INFORMATION SHOWN section start
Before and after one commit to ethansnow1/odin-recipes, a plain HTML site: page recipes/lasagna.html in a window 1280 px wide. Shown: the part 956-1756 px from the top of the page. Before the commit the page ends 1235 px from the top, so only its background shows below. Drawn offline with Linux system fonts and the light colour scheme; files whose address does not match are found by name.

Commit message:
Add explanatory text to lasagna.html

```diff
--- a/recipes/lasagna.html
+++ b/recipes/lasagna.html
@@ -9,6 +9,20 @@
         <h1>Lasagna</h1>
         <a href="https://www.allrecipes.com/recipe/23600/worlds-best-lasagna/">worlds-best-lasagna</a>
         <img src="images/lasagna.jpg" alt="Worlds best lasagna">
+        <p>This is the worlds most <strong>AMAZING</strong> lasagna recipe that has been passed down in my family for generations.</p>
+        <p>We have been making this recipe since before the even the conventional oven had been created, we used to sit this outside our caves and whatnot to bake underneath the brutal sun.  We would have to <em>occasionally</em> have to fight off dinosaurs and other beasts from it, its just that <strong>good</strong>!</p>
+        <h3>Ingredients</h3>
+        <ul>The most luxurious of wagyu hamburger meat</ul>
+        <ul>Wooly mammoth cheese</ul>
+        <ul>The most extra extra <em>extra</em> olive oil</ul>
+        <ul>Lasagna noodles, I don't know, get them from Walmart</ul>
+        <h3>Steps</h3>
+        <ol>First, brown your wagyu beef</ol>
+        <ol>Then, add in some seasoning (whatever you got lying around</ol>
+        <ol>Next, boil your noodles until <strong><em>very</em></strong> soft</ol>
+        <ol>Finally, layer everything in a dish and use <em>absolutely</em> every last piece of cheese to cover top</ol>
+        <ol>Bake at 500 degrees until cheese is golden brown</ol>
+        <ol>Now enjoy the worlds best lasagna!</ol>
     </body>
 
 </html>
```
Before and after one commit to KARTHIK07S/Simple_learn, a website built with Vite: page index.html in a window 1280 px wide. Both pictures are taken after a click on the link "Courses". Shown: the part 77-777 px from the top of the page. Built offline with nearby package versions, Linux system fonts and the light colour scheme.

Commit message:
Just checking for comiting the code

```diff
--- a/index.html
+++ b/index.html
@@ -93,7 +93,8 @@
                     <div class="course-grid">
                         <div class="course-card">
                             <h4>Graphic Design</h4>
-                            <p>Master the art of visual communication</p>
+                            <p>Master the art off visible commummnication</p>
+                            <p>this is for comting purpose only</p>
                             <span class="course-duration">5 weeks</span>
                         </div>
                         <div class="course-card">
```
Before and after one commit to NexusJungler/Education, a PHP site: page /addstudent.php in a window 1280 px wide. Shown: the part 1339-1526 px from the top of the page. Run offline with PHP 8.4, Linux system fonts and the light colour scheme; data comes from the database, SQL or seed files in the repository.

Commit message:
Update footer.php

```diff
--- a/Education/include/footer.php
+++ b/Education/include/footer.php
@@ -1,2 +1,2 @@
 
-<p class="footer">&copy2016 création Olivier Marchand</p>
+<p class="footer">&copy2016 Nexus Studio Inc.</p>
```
INFORMATION SHOWN section end
Search the records for the word "your" and copy out every line that holds it.

- _ANSWER FOR THE TASK_:
+        <ol>First, brown your wagyu beef</ol>
+        <ol>Next, boil your noodles until <strong><em>very</em></strong> soft</ol>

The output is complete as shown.